Accounting roundup: EU advisers approve controversial DB changes
The body responsible for advising the EU on accounting issues has given the green light to proposed changes to defined benefit (DB) plans’ accounting rules.
The changes to IAS 19 mean that, with effect from 1 January 2019, companies will have to account for the effect of changes to a defined benefit plan in the current year by using updated assumptions to remeasure current service cost and net interest to the year-end.
Earlier this year, experts warned the changes could make income statements more volatile by increasing interest cost to the year end by as much as 10% on some estimates.
In a letter addressed to the European Commission, the European Financial Reporting Advisory Group (EFRAG) said the changes met “the qualitative characteristics of relevance, reliability, comparability and understandability required to support economic decisions and the assessment of stewardship”.
The endorsement letter added that the changes also satisfied the requirement for prudence under EU law, provided a true and fair view of an entity’s financial position, and were “conducive to the European public good”.
The changes have proven to be controversial and represent a potentially major departure from current practice.
The IASB published an exposure draft of the amendments to IAS 19 in 2015.
European Parliament flags concerns over IFRS 17
The European Parliament’s economic affairs committee (ECON) has published a draft resolution expressing a number of concerns about the International Accounting Standards Board’s new insurance contracts standard, IFRS 17.
The publication came as EFRAG was considering whether to request an extension of the deadline for it to provide endorsement advice to the European Commission on IFRS 17.
According to its latest minutes, EFRAG’s board was concerned by the tight deadline and was keen to make sure that interested parties had plenty of time to comment on the group’s draft endorsement advice.
Meanwhile, although the draft ECON resolution acknowledged that IFRS 17 would bring “the benefits of more consistency and transparency with the aim of increased comparability”, the committee also claimed that “significant efforts and costs are needed in order to implement IFRS 17 [while] also reflecting the complexity of the new standard”.
It goes on to raises a number of regulatory issues, among them a call for the EU to analyse how the new standard would interact with Solvency II requirements and the long-running issue of its interaction with IFRS 9, for financial instruments.
The European Banking Authority has already warned that the new standard treated similar transactions differently depending on the issuer’s industry.
In addition, the European Securities and Markets Authority (ESMA) has raised a red flag over the fact that the new standard allows companies to present a proportion of their discount rate changes in the “other comprehensive income” section of annual reports.
ESMA has already included the endorsement of the new standard as a priority on its latest work plan.
At the end of last year, IPE reported that insurers in the UK had flagged up major concerns about the new standard.
In a statement, the Actuarial Association of Europe (AAE) said it would welcome any extension to the EU’s review of IFRS 17 given the complexity of the new regime.
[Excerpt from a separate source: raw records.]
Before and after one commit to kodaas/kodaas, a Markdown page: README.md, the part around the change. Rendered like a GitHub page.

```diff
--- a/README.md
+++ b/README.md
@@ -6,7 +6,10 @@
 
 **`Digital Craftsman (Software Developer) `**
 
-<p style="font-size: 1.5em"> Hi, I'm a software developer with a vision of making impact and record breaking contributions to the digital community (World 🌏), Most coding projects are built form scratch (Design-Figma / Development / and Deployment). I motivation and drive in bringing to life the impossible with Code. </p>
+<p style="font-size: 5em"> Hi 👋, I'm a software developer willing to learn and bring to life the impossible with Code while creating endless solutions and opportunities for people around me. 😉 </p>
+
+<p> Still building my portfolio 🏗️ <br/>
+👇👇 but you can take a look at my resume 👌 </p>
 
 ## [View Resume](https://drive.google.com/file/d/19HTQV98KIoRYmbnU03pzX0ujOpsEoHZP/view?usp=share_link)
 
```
The AAE pointed to concerns about fundamentals of the new measurement model for insurance contracts, such as the contractual service margin and the different treatment of similar insurance business activities.
Trade body Insurance Europe has also raised concerns about the new standard .
ECON is scheduled to vote on the resolution during its 18-19 June session.
FRC plots new governance code for this year
The chairman of the Financial Reporting Council (FRC) will publish an updated version of the UK’s corporate governance code this summer.
In a speech to an event in the City of London around the theme of trust in business, Sir Win Bischoff said the new code would “help business continue to deliver on the expectations of investors, the public and the economy”.
The FRC launched a consultation on revisions to the corporate code in December last year.
Sir Win also used his address to underscore the importance of culture in business, describing it as “a key ingredient in delivering long-term sustainable performance”.